Yes, that’s my knee — no models were harmed (or Sharpie-ed) for the creation of this blog post. I’m having knee surgery tomorrow morning. It’s an outpatient arthroscopic procedure with a really long name that I won’t bother to share, but it’s surgery nonetheless. I’m afraid, but I’m also ready. I’m realistic, but I’m also hopeful.
My left knee and I have been on a quite a journey over the past five years. Of course, the right limb has been along for the ride and sometimes taken on more burdens than she should have, but it’s the left that has really struggled. When I was 36, I started noticing a dull ache that I later dubbed “pain.” Other layers of issues arrived on top of that: clicking, grinding, tightness and swelling.
I think I was a “good patient” in terms of working through the prescribed treatments to address the issue. I went to an orthopedist who sent me to physical therapy. I stayed active because there’s this seemingly contradictory pattern of “exercise is necessary and helps these issues,” but exercise also brought on more pain. I spent a Christmas morning in an ER with the knee swollen the size of a grapefruit. There’s been draining, injections, arthritis meds and acupuncture. I lost 35 extra pounds to offer some relief, but like Robert Plant sang, the song remains the same (to this day).
So after five years, four doctors, a variety of methodically followed treatments, a MRI (I need a Xanax if I ever have to do that again — “open” or not), and a holiday in the hospital; this is where we’ve arrived. My doc, my knee and me have reached this place through a lot of discernment and discussion.
My thoughts this week:
“This couldn’t have come at a worse time: school starting, clients, finishing my work with my coaching group, creating new stuff…”
“What if I’m like the people on all of those Web M.D. message boards telling their surgery horror stories and screaming in all caps to anyone on the web who’ll listen: “Don’t do it, gurl!”
“How can I really help people in my work when all I’m doing is carrying around the heaviness that this ongoing issue brings about in my chest and my head? That fear of making a decision. The fear of imagined circumstances.”
This week, I told my weight loss coaching group that I’ve felt guilty these past few weeks because I’ve been submerged by the weight of this health issue. I was worried I wasn’t giving them 100% of what they needed in terms of what they came to learn in our group about taking care of themselves. I lugged around these thoughts until it occurred to me that I was exactly where I needed to be to teach, coach and love them.
The 35 pounds my body did not need are gone. This was my weight now — the girth of a decision and the battle in my mind about the “what ifs?” and “why can’t I fix this in another way?” I was in the perfect place to offer up my best work to them because what they’re learning won’t just help them with their weight, it will guide them through anything that comes their way and looks like an obstacle, a weakness, a punishment or a barrier.
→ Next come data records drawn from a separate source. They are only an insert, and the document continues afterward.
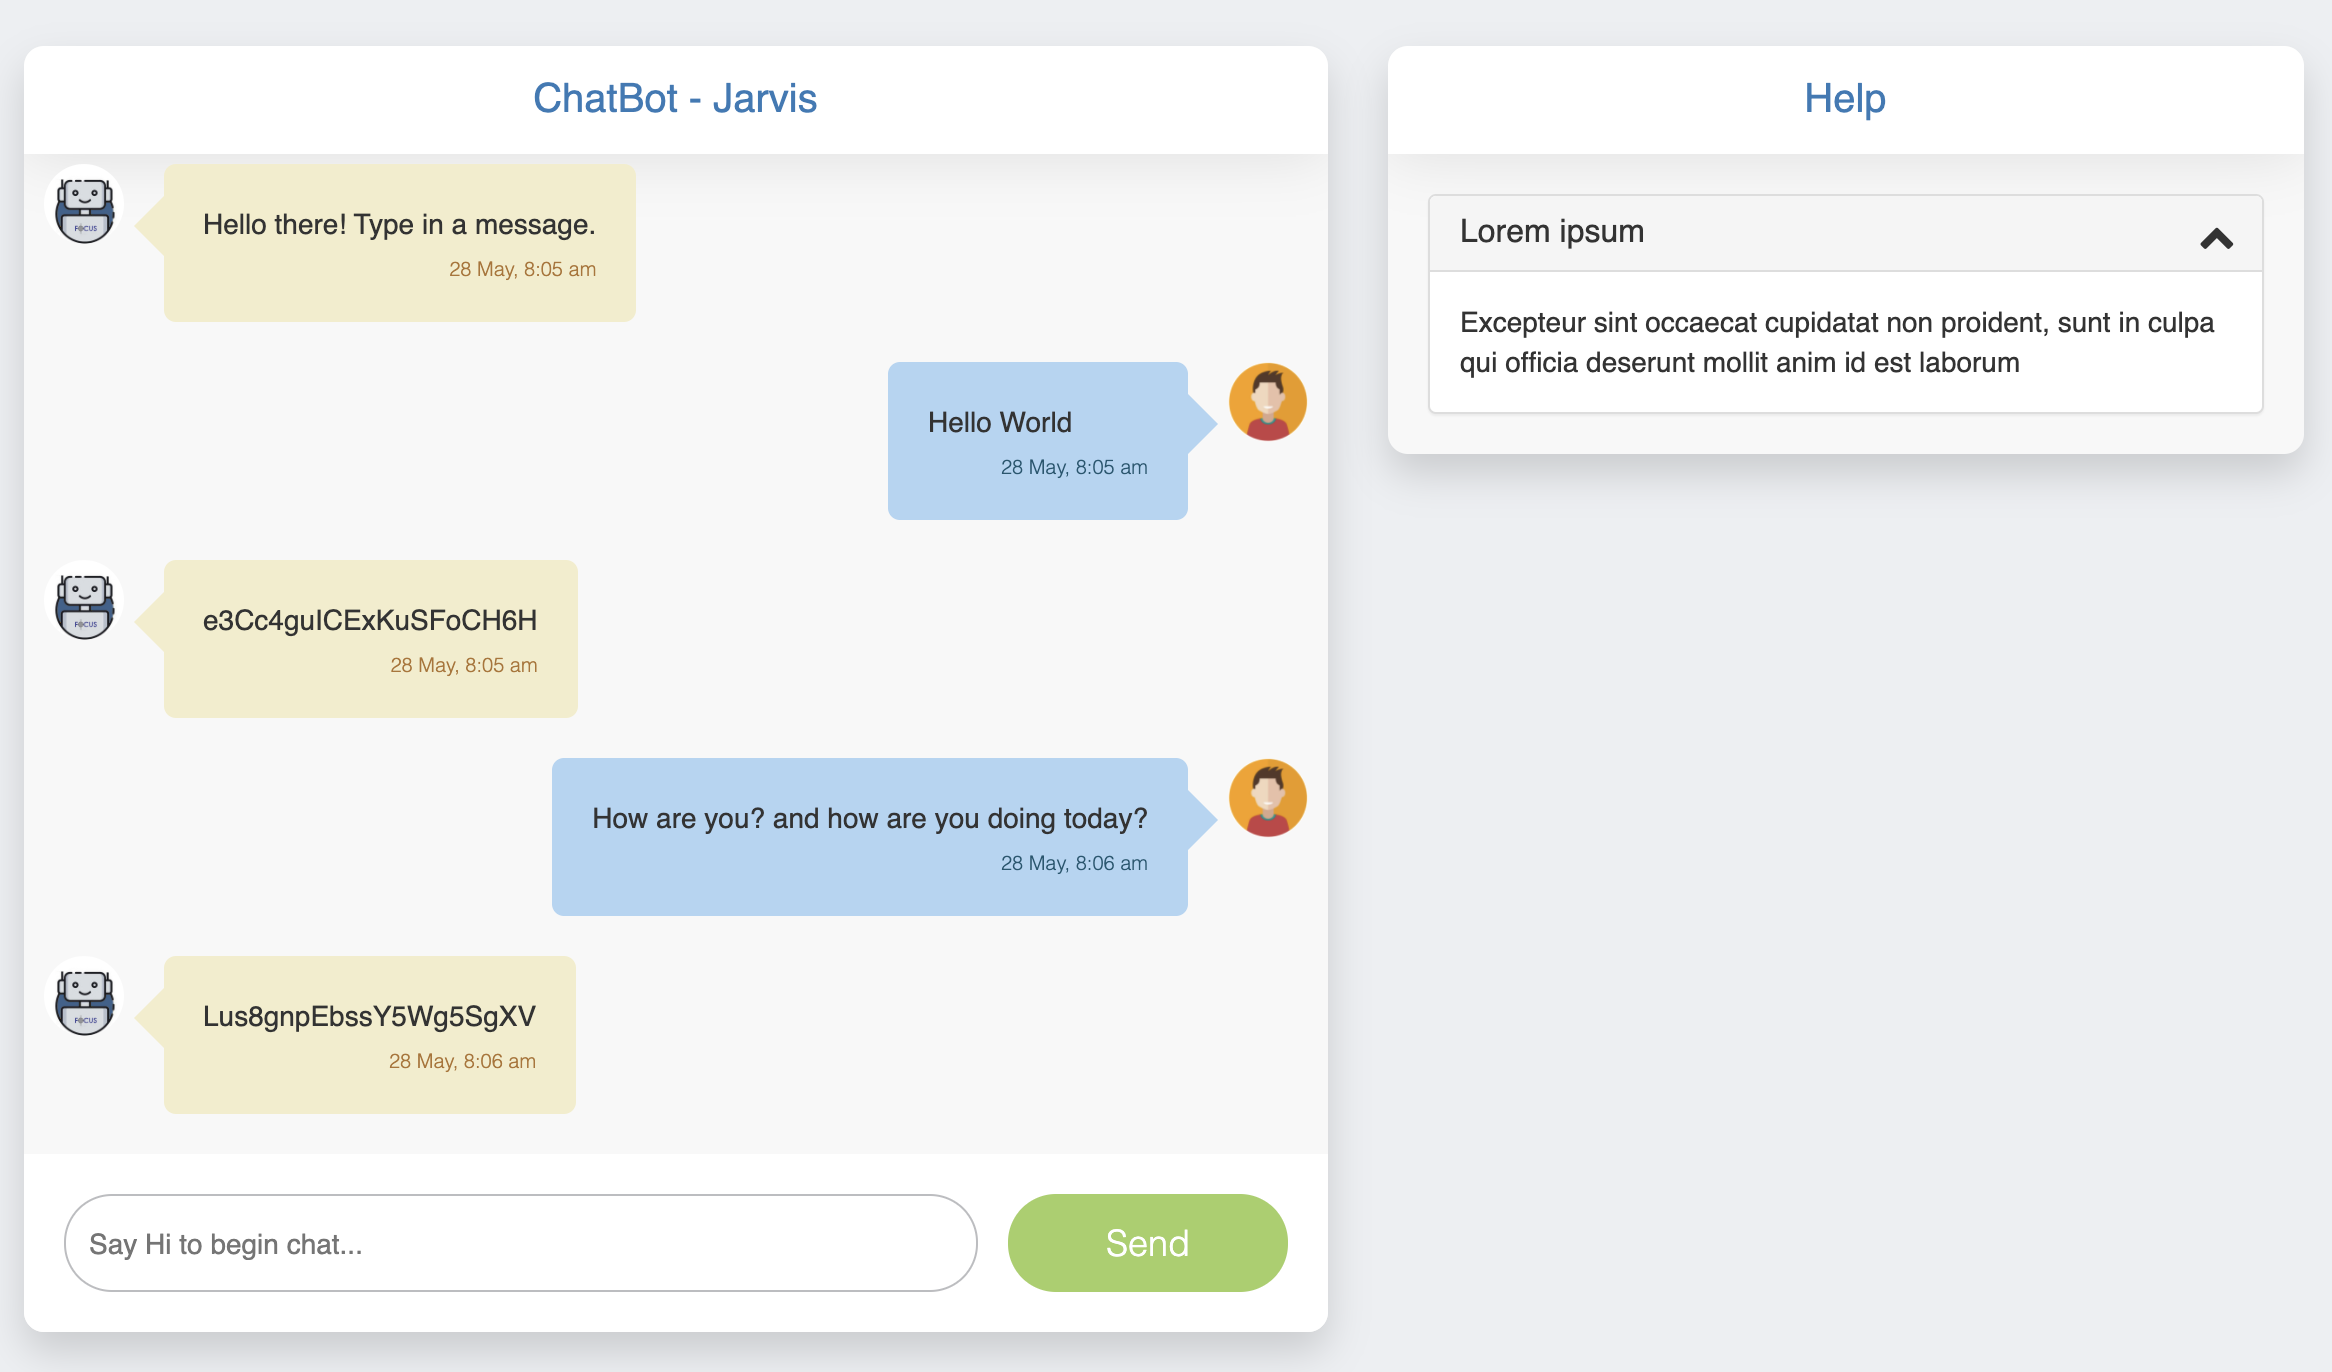
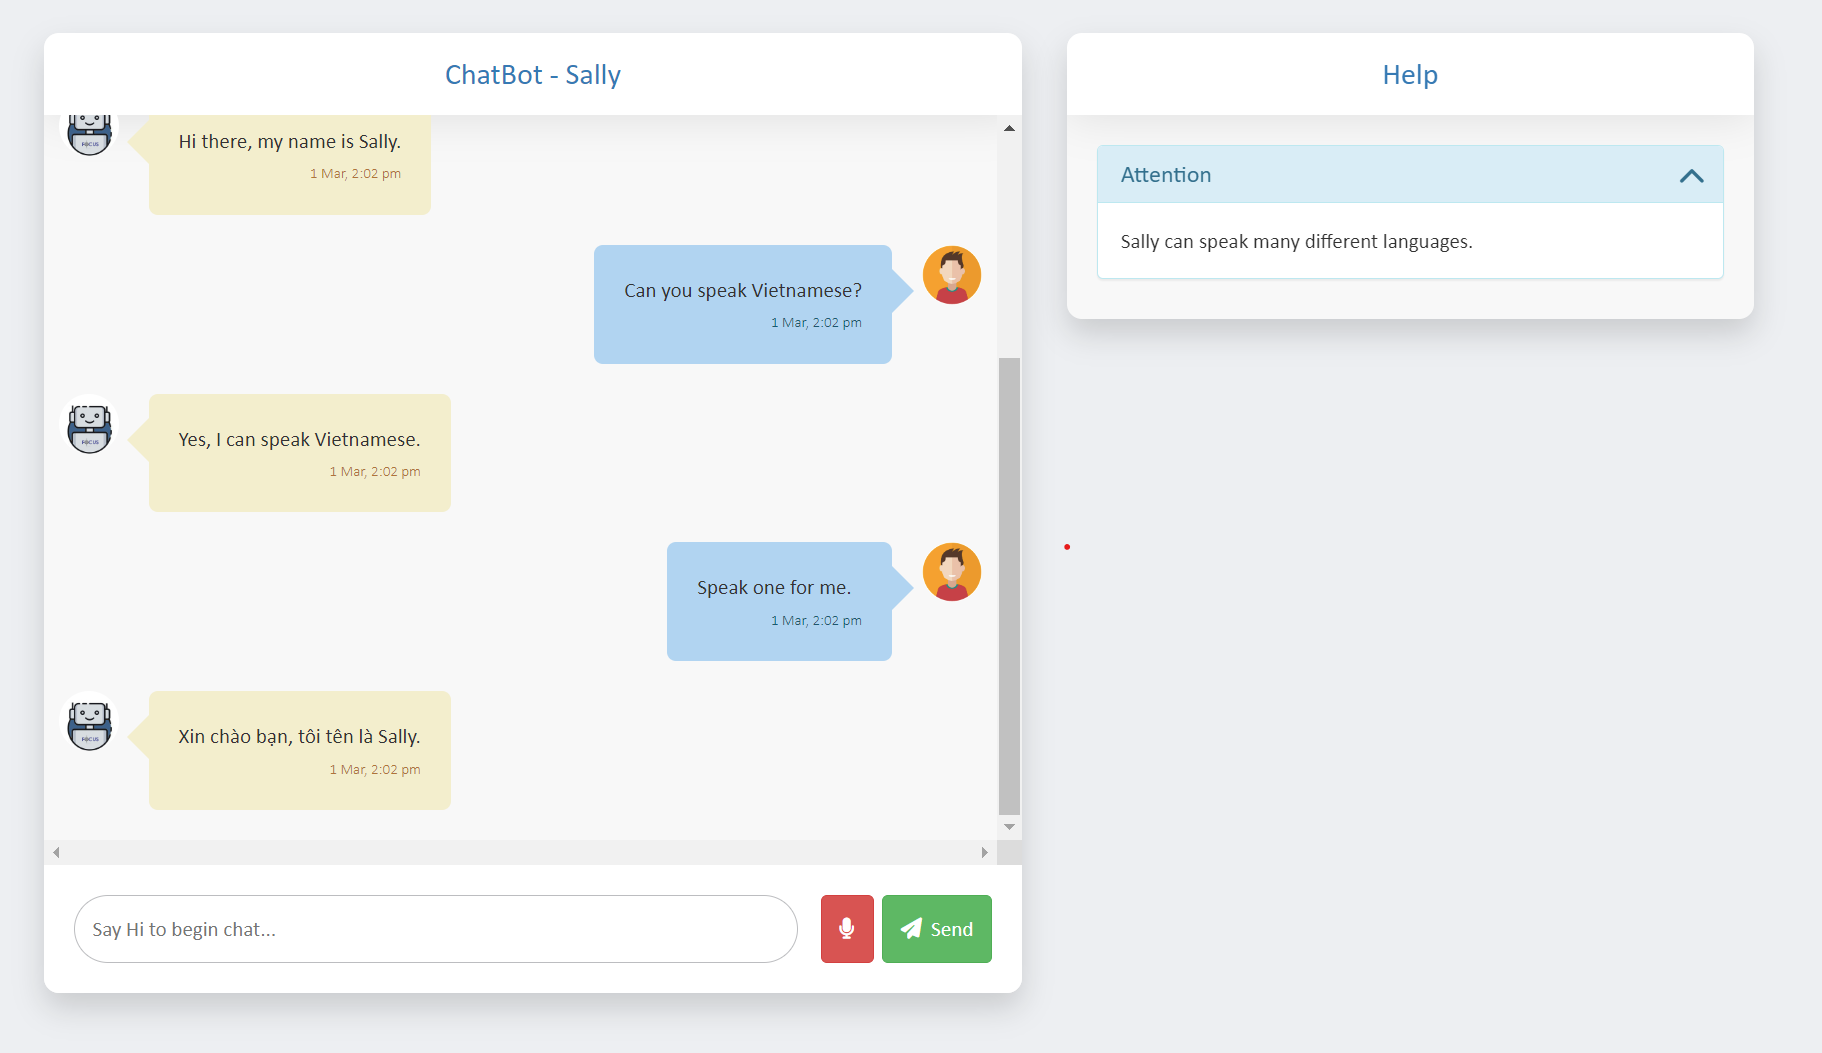
add speech and record function

diff --git a/static/main.js b/static/main.js
@@ -1,3 +1,20 @@
+// Language
+const recogLang = "en-US";
+const synthVoice = "Microsoft Zira - English (United States)";
+// const recogLang = "vi-VN";
+// const synthVoice = "Microsoft HoaiMy Online (Natural) - Vietnamese (Vietnam)";
+
+// Speech
+const synth = window.speechSynthesis;
+
+function readBotMessage(msg) {
+    const utter = new SpeechSynthesisUtterance(msg);
+    for (let voice of synth.getVoices()) {
+        if (voice.name === synthVoice) utter.voice = voice;
+    }
+    synth.speak(utter);
+}
+
 /**
  * Returns the current datetime for the message creation.
  */
@@ -55,6 +72,7 @@ function showUserMessage(message, datetime) {
  * Displays the chatbot message on the chat screen. This is the left side message.
  */
 function showBotMessage(message, datetime) {
+    readBotMessage(message);
 	renderMessageToScreen({
 		text: message,
 		time: datetime,
@@ -66,24 +84,23 @@ function showBotMessage(message, datetime) {
  * Get input from user and show it on screen on button click or Enter pressed
  */
 $('#send_button').on('click', (e) => {
-    sendUserMessage();
+    const msg = $('#msg_input').val();
+    sendUserMessage(msg);
 });
 $('#msg_input').on('keyup', (e) => {
     if (e.key === 'Enter' || e.keyCode === 13) {
-        sendUserMessage();
+        const msg = $('#msg_input').val();
+        sendUserMessage(msg);
     }
 })
 
 // Get input from user and show it on screen if not empty.
-async function sendUserMessage() {
-    const msg = $('#msg_input').val();
-
+async function sendUserMessage(msg) {
     // Do nothing if input is empty
     if (msg == "") return;
 
     // Show messages and reset input
     var history = $('#messages').text();
-    console.log(history);
     $('#msg_input').val('');
     showUserMessage(msg);
     history += 'User: ' + msg + '\n';
@@ -112,3 +129,40 @@ async function getBotMessage(input) {
 $(window).on('load', function () {
 	showBotMessage('Hello there! I am here for help');
 });
+
+
+// Speech recognition
+const recog = new webkitSpeechRecognition();
+const micBtn = document.querySelector("#micBtn");
+const micErrorInfo = document.querySelector("#mic_error")
+recog.continuous = false;
+recog.lang = 'en-US';
+
+recog.onstart = () => {
+    micBtn.classList.toggle("btn-danger");
+    micBtn.classList.toggle("btn-secondary");
+    micBtn.classList.toggle("disabled");
+    micErrorInfo.classList.remove("show");
+}
+
+recog.onerror = () => {
+    micBtn.classList.toggle("btn-danger");
+    micBtn.classList.toggle("btn-secondary");
+    micBtn.classList.toggle("disabled");
+    micErrorInfo.classList.add("show");
+    console.log('error');
+}
+
+recog.onresult = (e) => {
+    const ind = e.resultIndex;
+    const text = e.results[ind][0].transcript;
+    micBtn.classList.toggle("btn-danger");
+    micBtn.classList.toggle("btn-secondary");
+    micBtn.classList.toggle("disabled");
+    console.log(text);
+    sendUserMessage(text);
+}
+
+micBtn.onclick = (e) => {
+    recog.start();
+}

diff --git a/templates/index.html b/templates/index.html
@@ -16,6 +16,7 @@
 	<link href="https://fonts.googleapis.com/css?family=Josefin+Sans:300|Open+Sans:300|Oxygen|Material+Icons"
 		rel="stylesheet">
 	<link rel="stylesheet" href="https://maxcdn.bootstrapcdn.com/bootstrap/3.3.6/css/bootstrap.min.css">
+    <link rel="stylesheet" href="https://cdnjs.cloudflare.com/ajax/libs/font-awesome/6.3.0/css/all.min.css">
 
 	<!-- custom css -->
 	<link rel="stylesheet" type="text/css" href="{{ url_for('static', filename='main.css') }}">
@@ -23,7 +24,6 @@
 </head>
 
 <body>
-
 	<div class="container">
 
 		<div class="row padded_row">
@@ -41,9 +41,15 @@
 					<ul class="messages"></ul>
 
 					<!-- input -->
-					<div class="bottom_wrapper">
+					<div class="bottom_wrapper mb-3">
 						<input id="msg_input" placeholder="Say Hi to begin chat..." />
-						<div id="send_button" class="app_button_1">Send</div>
+						<button id="micBtn"  class="btn btn-danger app_button_2">
+                            <i class="fa-solid fa-microphone"></i>
+                        </button>
+						<button id="send_button" class="btn btn-success">
+                            <i class="fa-solid fa-paper-plane icon"></i>
+                            Send
+                        </button>
 					</div>
 
 				</div>
@@ -59,19 +65,32 @@
 					</div>
 
 					<!-- help container -->
-					<div class="panel-group" id="accordion">
+					<div class="panel-group">
 
 						<!-- help - 1 -->
-						<div class="panel panel-default">
+						<div class="panel panel-info">
 							<div class="panel-heading">
-								<h4 class="panel-title">
-									<a class="accordion-toggle" data-toggle="collapse" data-parent="#accordion"
-										href="#collapse1">Attention</a>
+								<h4 class="panel-title" data-toggle="collapse" data-target="#collapse1">
+									Attention
 								</h4>
 							</div>
 							<div id="collapse1" class="panel-collapse collapse in">
 								<div class="panel-body">
 									Sally can speak many different languages.
+								</div>
+							</div>
+						</div>
+
+						<!-- Mic error -->
+						<div id="mic_error" class="panel panel-danger mic-error">
+							<div class="panel-heading">
+								<h4 class="panel-title" data-toggle="collapse" data-target="#collapse2">
+									Mic error
+								</h4>
+							</div>
+							<div id="collapse2" class="panel-collapse collapse in">
+								<div class="panel-body">
+									Sorry, our bot can't hear you.
 								</div>
 							</div>
 						</div>

diff --git a/static/main.css b/static/main.css
@@ -179,6 +179,13 @@ body {
 	text-align: center;
 }
 
+.app_button_2 {
+	margin-right: 5px;
+}
+.icon {
+    margin-right: 3px
+}
+
 /* faq section | right side */
 /* ---------------------------------------------------------------------- */
 
@@ -207,4 +214,20 @@ body {
 	-ms-transform: rotate(90deg);
 	-o-transform: rotate(90deg);
 	transform: rotate(90deg);
+}
+
+#mic_error {
+    max-height: 0;
+    overflow: hidden;
+    visibility: hidden;
+    -webkit-transition: all 1s ease-in-out;
+    -moz-transition: all 1s ease-in-out;
+    -o-transition: all 1s ease-in-out;
+    transition: all 1s ease-in-out;
+}
+
+#mic_error.show {
+    visibility: visible;
+    max-height: 7em;
+    overflow: auto;
 }

diff --git a/README.md b/README.md
@@ -1,6 +1,6 @@
-# OpenAI API Quickstart - Python example app
+# Chatbot Sally - Friendly simple ChatGPT app
 
-This is an example pet name generator app used in the OpenAI API [quickstart tutorial](https://beta.openai.com/docs/quickstart). It uses the [Flask](https://flask.palletsprojects.com/en/2.0.x/) web framework. Check out the tutorial or follow the instructions below to get set up.
+This is an example chatbot app base from the OpenAI API [quickstart tutorial](https://beta.openai.com/docs/quickstart). It uses the [Flask](https://flask.palletsprojects.com/en/2.0.x/) web framework. Chatbot can talk and reply to speech from user.
 
 ## Setup
 
@@ -11,14 +11,14 @@ This is an example pet name generator app used in the OpenAI API [quickstart tut
 3. Navigate into the project directory
 
    ```bash
-   $ cd openai-quickstart-python
+   $ cd wechatbot
    ```
 
 4. Create a new virtual environment
 
    ```bash
-   $ python -m venv venv
-   $ . venv/bin/activate
+   $ python -m venv env
+   $ . env/bin/activate
    ```
 
 5. Install the requirements
@@ -35,10 +35,16 @@ This is an example pet name generator app used in the OpenAI API [quickstart tut
 
 7. Add your [API key](https://beta.openai.com/account/api-keys) to the newly created `.env` file
 
-8. Run the app
+8. Addition config for Recognition Language and Synthesis Voices can find in `main.js`
+
+![config](static/img/language_config.png)
+
+9. Run the app
 
    ```bash
    $ flask run
    ```
 
-You should now be able to access the app at [http://localhost:5000](http://localhost:5000)! For the full context behind this example app, check out the [tutorial](https://beta.openai.com/docs/quickstart).
+![demo](static/img/demo.png)
+
+You should now be able to access the app at [http://localhost:5000](http://localhost:5000)! For the full context behind this Python example app, check out the OpenAI [tutorial](https://beta.openai.com/docs/quickstart).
They can learn to use their minds on purpose to challenge limiting beliefs and step into an awareness of what they want and and how they’ll take inspired action to move towards it.
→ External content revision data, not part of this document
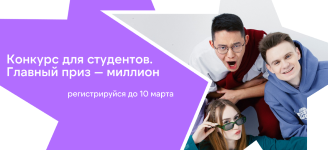
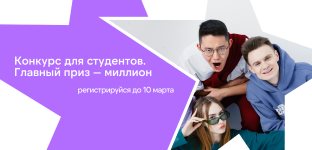
баннер конкурса

diff --git a/Client/src/app/css/competition.scss b/Client/src/app/css/competition.scss
@@ -25,7 +25,7 @@
             padding-top: 42.8%;
 
             @media (max-width: 1024px) {
-                padding-top: 48%;
+                padding-top: 44%;
             }
         }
Not long ago, I was talking to a prospective client about this coaching model I use and explained it just about like I did in the paragraph above. She said, “I’m not trying to be fresh, but is that it?”
She couldn’t see me when I smile-hugged her through the phone lines and answered: “Yes. But isn’t that everything?”
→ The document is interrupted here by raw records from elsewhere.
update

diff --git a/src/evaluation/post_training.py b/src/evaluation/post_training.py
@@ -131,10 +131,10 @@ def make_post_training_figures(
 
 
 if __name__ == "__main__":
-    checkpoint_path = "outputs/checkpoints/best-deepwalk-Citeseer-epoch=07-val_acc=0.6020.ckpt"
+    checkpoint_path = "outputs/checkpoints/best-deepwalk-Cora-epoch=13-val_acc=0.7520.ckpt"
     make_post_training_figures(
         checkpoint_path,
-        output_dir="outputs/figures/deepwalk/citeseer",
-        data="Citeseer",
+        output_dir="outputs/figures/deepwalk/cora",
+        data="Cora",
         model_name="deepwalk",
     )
Think of me around 8:30 a.m. when they’re asking me to count backwards and get some rest. I’ll be dreaming that I’m dancing.